J&J, the world’s largest healthcare company, is the fourth US-backed program to start these pivotal studies, called phase-three trials. The company is looking to give the shot to 60,000 volunteers around the world, and said we could know whether it works as soon as December.
Unlike these other vaccines, J&J’s trial will test a single dose. The other three shots are being tested as a two-dose regimen, with a pair of injections given a few weeks apart.
The $US381 billion healthcare giant started early-stage human trials in July in the US and Belgium. While results have not been published from those studies, J&J Chief Scientific Officer Paul Stoffels said the results were positive and encouraging. Stoffels said data would be published within the next two days.
“We are convinced that a single-dose can be very efficacious,” Stoffels said, adding J&J also plans to eventually start another late-stage trial that will test a two-dose regimen.
Dr. Anthony Fauci, the nation’s top infectious-disease expert, said results from J&J’s trial will likely lag a month or two behind studies that got started earlier. Fauci said he anticipates data from phase-three trials that started in July or August, like Moderna’s and Pfizer’s, to come in November or December.
Fauci leads the National Institutes of Health’s infectious disease division, which is helping pay for the trial along with J&J and the US Biomedical Advanced Research and Development Authority.
Fauci estimated that J&J’s data would likely come around December or January, while emphasising that there’s uncertainty in when these studies will deliver results.

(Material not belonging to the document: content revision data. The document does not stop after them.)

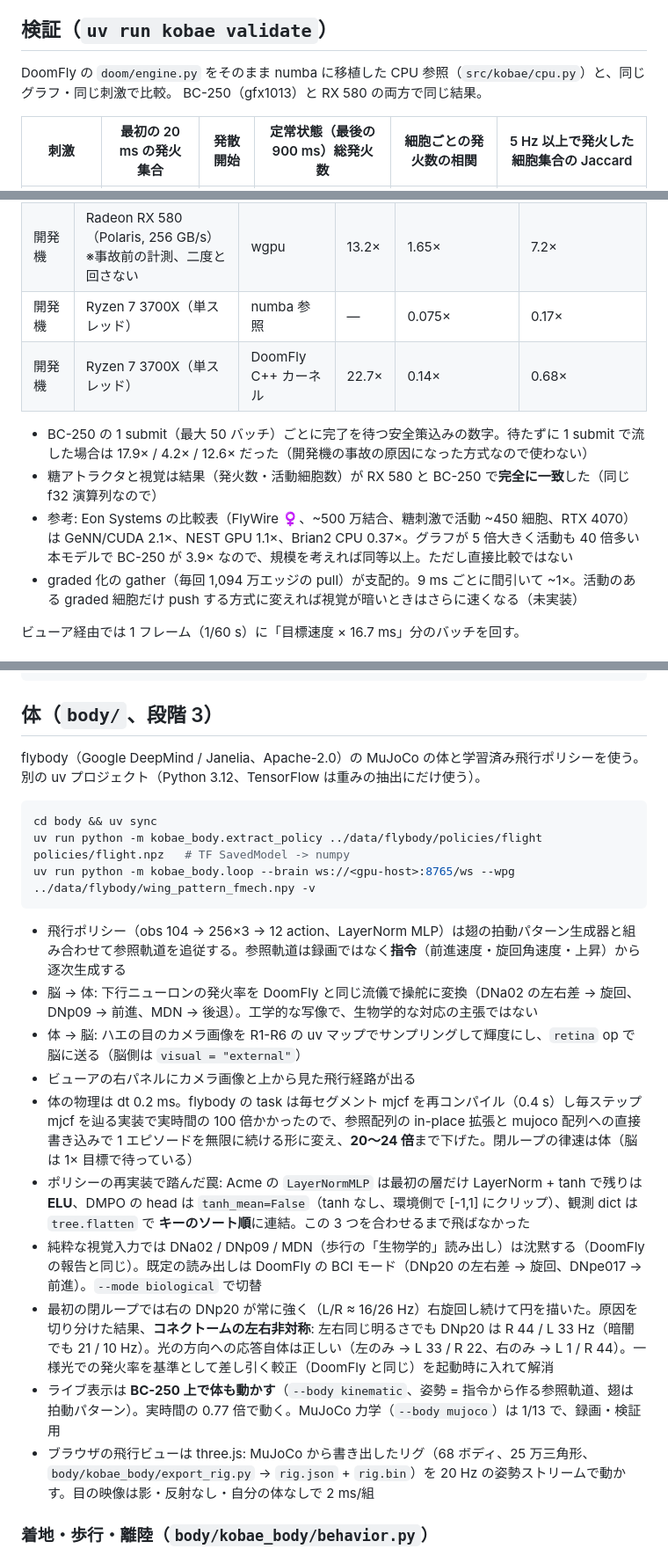
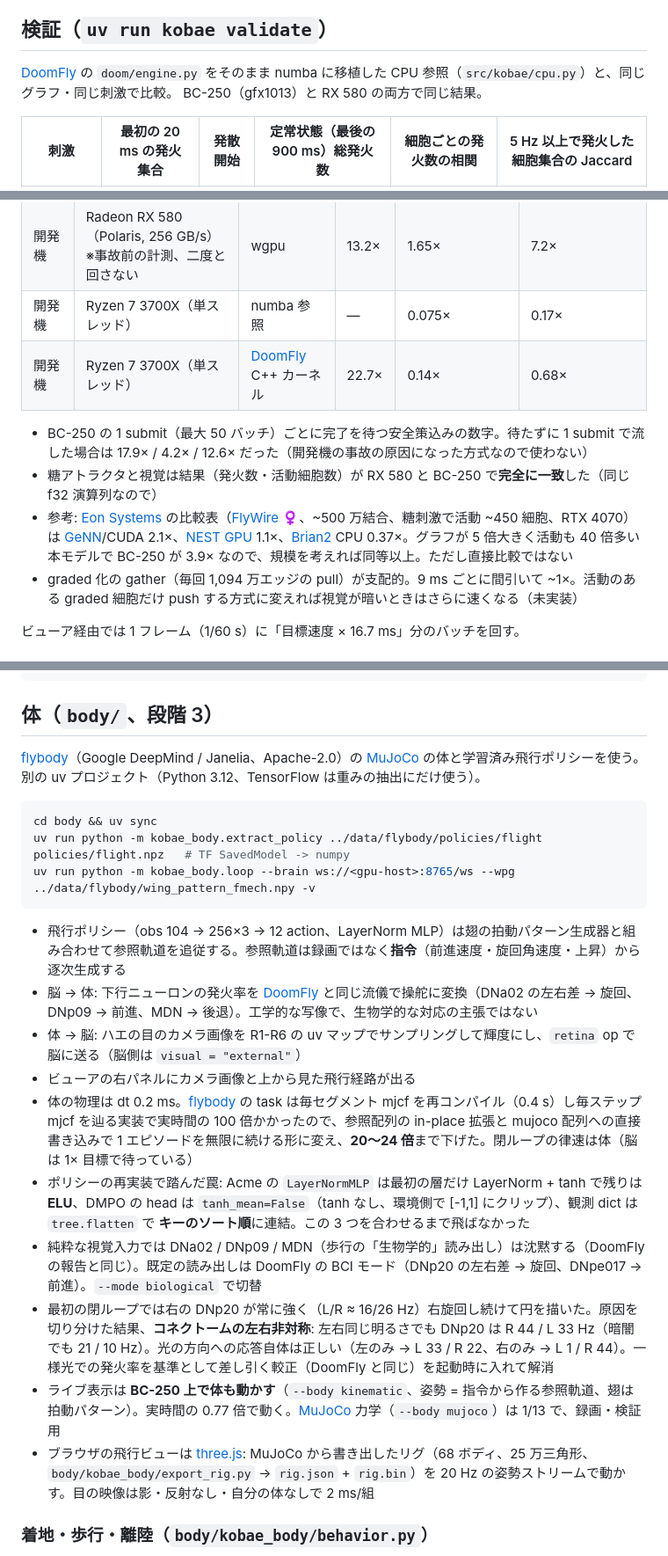
Before and after one commit to sksat/kobae, a Markdown page: README.md, 3 parts joined by grey strips. Shown at 88% size. Drawn GitHub-style.

````diff
--- a/README.md
+++ b/README.md
@@ -57,7 +57,7 @@ Python サーバがそれを配信する。開発時は `pnpm dev`（:5173、API
 
 ## 検証（`uv run kobae validate`）
 
-DoomFly の `doom/engine.py` をそのまま numba に移植した CPU 参照（`src/kobae/cpu.py`）と、同じグラフ・同じ刺激で比較。
+[DoomFly][doomfly] の `doom/engine.py` をそのまま numba に移植した CPU 参照（`src/kobae/cpu.py`）と、同じグラフ・同じ刺激で比較。
 BC-250（gfx1013）と RX 580 の両方で同じ結果。
 
 | 刺激 | 最初の 20 ms の発火集合 | 発散開始 | 定常状態（最後の 900 ms）総発火数 | 細胞ごとの発火数の相関 | 5 Hz 以上で発火した細胞集合の Jaccard |
@@ -88,11 +88,11 @@ BC-250（gfx1013）と RX 580 の両方で同じ結果。
 | BC-250 | AMD BC-250 の CPU（Zen 2、6 コア、単スレッド） | numba 参照 | — | 0.067× | 0.15× |
 | 開発機 | Radeon RX 580（Polaris, 256 GB/s）※事故前の計測、二度と回さない | wgpu | 13.2× | 1.65× | 7.2× |
 | 開発機 | Ryzen 7 3700X（単スレッド） | numba 参照 | — | 0.075× | 0.17× |
-| 開発機 | Ryzen 7 3700X（単スレッド） | DoomFly C++ カーネル | 22.7× | 0.14× | 0.68× |
+| 開発機 | Ryzen 7 3700X（単スレッド） | [DoomFly][doomfly] C++ カーネル | 22.7× | 0.14× | 0.68× |
 
 - BC-250 の 1 submit（最大 50 バッチ）ごとに完了を待つ安全策込みの数字。待たずに 1 submit で流した場合は 17.9× / 4.2× / 12.6× だった（開発機の事故の原因になった方式なので使わない）
 - 糖アトラクタと視覚は結果（発火数・活動細胞数）が RX 580 と BC-250 で**完全に一致**した（同じ f32 演算列なので）
-- 参考: Eon Systems の比較表（FlyWire ♀、~500 万結合、糖刺激で活動 ~450 細胞、RTX 4070）は GeNN/CUDA 2.1×、NEST GPU 1.1×、Brian2 CPU 0.37×。グラフが 5 倍大きく活動も 40 倍多い本モデルで BC-250 が 3.9× なので、規模を考えれば同等以上。ただし直接比較ではない
+- 参考: [Eon Systems][eon] の比較表（[FlyWire][flywire] ♀、~500 万結合、糖刺激で活動 ~450 細胞、RTX 4070）は [GeNN][genn]/CUDA 2.1×、[NEST GPU][nestgpu] 1.1×、[Brian2][brian2] CPU 0.37×。グラフが 5 倍大きく活動も 40 倍多い本モデルで BC-250 が 3.9× なので、規模を考えれば同等以上。ただし直接比較ではない
 - graded 化の gather（毎回 1,094 万エッジの pull）が支配的。9 ms ごとに間引いて ~1×。活動のある graded 細胞だけ push する方式に変えれば視覚が暗いときはさらに速くなる（未実装）
 
 ビューア経由では 1 フレーム（1/60 s）に「目標速度 × 16.7 ms」分のバッチを回す。
@@ -111,7 +111,7 @@ body/           flybody（MuJoCo）の体と飛行ポリシー（別 uv プロ
 
 ## 体（`body/`、段階 3）
 
-flybody（Google DeepMind / Janelia、Apache-2.0）の MuJoCo の体と学習済み飛行ポリシーを使う。別の uv プロジェクト（Python 3.12、TensorFlow は重みの抽出にだけ使う）。
+[flybody][flybody]（Google DeepMind / Janelia、Apache-2.0）の [MuJoCo][mujoco] の体と学習済み飛行ポリシーを使う。別の uv プロジェクト（Python 3.12、TensorFlow は重みの抽出にだけ使う）。
 
 ```sh
 cd body && uv sync
@@ -120,15 +120,15 @@ uv run python -m kobae_body.loop --brain ws://<gpu-host>:8765/ws --wpg ../data/f
 ```
 
 - 飛行ポリシー（obs 104 → 256×3 → 12 action、LayerNorm MLP）は翅の拍動パターン生成器と組み合わせて参照軌道を追従する。参照軌道は録画ではなく**指令**（前進速度・旋回角速度・上昇）から逐次生成する
-- 脳 → 体: 下行ニューロンの発火率を DoomFly と同じ流儀で操舵に変換（DNa02 の左右差 → 旋回、DNp09 → 前進、MDN → 後退）。工学的な写像で、生物学的な対応の主張ではない
+- 脳 → 体: 下行ニューロンの発火率を [DoomFly][doomfly] と同じ流儀で操舵に変換（DNa02 の左右差 → 旋回、DNp09 → 前進、MDN → 後退）。工学的な写像で、生物学的な対応の主張ではない
 - 体 → 脳: ハエの目のカメラ画像を R1-R6 の uv マップでサンプリングして輝度にし、`retina` op で脳に送る（脳側は `visual = "external"`）
 - ビューアの右パネルにカメラ画像と上から見た飛行経路が出る
-- 体の物理は dt 0.2 ms。flybody の task は毎セグメント mjcf を再コンパイル（0.4 s）し毎ステップ mjcf を辿る実装で実時間の 100 倍かかったので、参照配列の in-place 拡張と mujoco 配列への直接書き込みで 1 エピソードを無限に続ける形に変え、**20〜24 倍**まで下げた。閉ループの律速は体（脳は 1× 目標で待っている）
+- 体の物理は dt 0.2 ms。[flybody][flybody] の task は毎セグメント mjcf を再コンパイル（0.4 s）し毎ステップ mjcf を辿る実装で実時間の 100 倍かかったので、参照配列の in-place 拡張と mujoco 配列への直接書き込みで 1 エピソードを無限に続ける形に変え、**20〜24 倍**まで下げた。閉ループの律速は体（脳は 1× 目標で待っている）
 - ポリシーの再実装で踏んだ罠: Acme の `LayerNormMLP` は最初の層だけ LayerNorm + tanh で残りは **ELU**、DMPO の head は `tanh_mean=False`（tanh なし、環境側で [-1,1] にクリップ）、観測 dict は `tree.flatten` で **キーのソート順**に連結。この 3 つを合わせるまで飛ばなかった
 - 純粋な視覚入力では DNa02 / DNp09 / MDN（歩行の「生物学的」読み出し）は沈黙する（DoomFly の報告と同じ）。既定の読み出しは DoomFly の BCI モード（DNp20 の左右差 → 旋回、DNpe017 → 前進）。`--mode biological` で切替
 - 最初の閉ループでは右の DNp20 が常に強く（L/R ≈ 16/26 Hz）右旋回し続けて円を描いた。原因を切り分けた結果、**コネクトームの左右非対称**: 左右同じ明るさでも DNp20 は R 44 / L 33 Hz（暗闇でも 21 / 10 Hz）。光の方向への応答自体は正しい（左のみ → L 33 / R 22、右のみ → L 1 / R 44）。一様光での発火率を基準として差し引く較正（DoomFly と同じ）を起動時に入れて解消
-- ライブ表示は **BC-250 上で体も動かす**（`--body kinematic`、姿勢 = 指令から作る参照軌道、翅は拍動パターン）。実時間の 0.77 倍で動く。MuJoCo 力学（`--body mujoco`）は 1/13 で、録画・検証用
-- ブラウザの飛行ビューは three.js: MuJoCo から書き出したリグ（68 ボディ、25 万三角形、`body/kobae_body/export_rig.py` → `rig.json` + `rig.bin`）を 20 Hz の姿勢ストリームで動かす。目の映像は影・反射なし・自分の体なしで 2 ms/組
+- ライブ表示は **BC-250 上で体も動かす**（`--body kinematic`、姿勢 = 指令から作る参照軌道、翅は拍動パターン）。実時間の 0.77 倍で動く。[MuJoCo][mujoco] 力学（`--body mujoco`）は 1/13 で、録画・検証用
+- ブラウザの飛行ビューは [three.js][threejs]: MuJoCo から書き出したリグ（68 ボディ、25 万三角形、`body/kobae_body/export_rig.py` → `rig.json` + `rig.bin`）を 20 Hz の姿勢ストリームで動かす。目の映像は影・反射なし・自分の体なしで 2 ms/組
 
 ### 着地・歩行・離陸（`body/kobae_body/behavior.py`）
 
````
Also changed, not shown: other parts of README.md (+22 -9 lines), DESIGN.md (+32 -16 lines), docs/existing-implementations.md (+10 -4 lines), docs/viewer-brain-sugar.png, 9 other files.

Vaccine studies don’t necessarily deliver results after a pre-set length of time. Instead, the timeline depends on how many people get sick with the coronavirus over the course of the trial.
J&J’s chief scientist echoed Fauci’s timeline.
“We hope to see an endpoint around the end of year or early next year,” Stoffels said.
The trial is recruiting volunteers in countries including the US, South Africa, Brazil, Argentina, Columbia, and Chile, he said.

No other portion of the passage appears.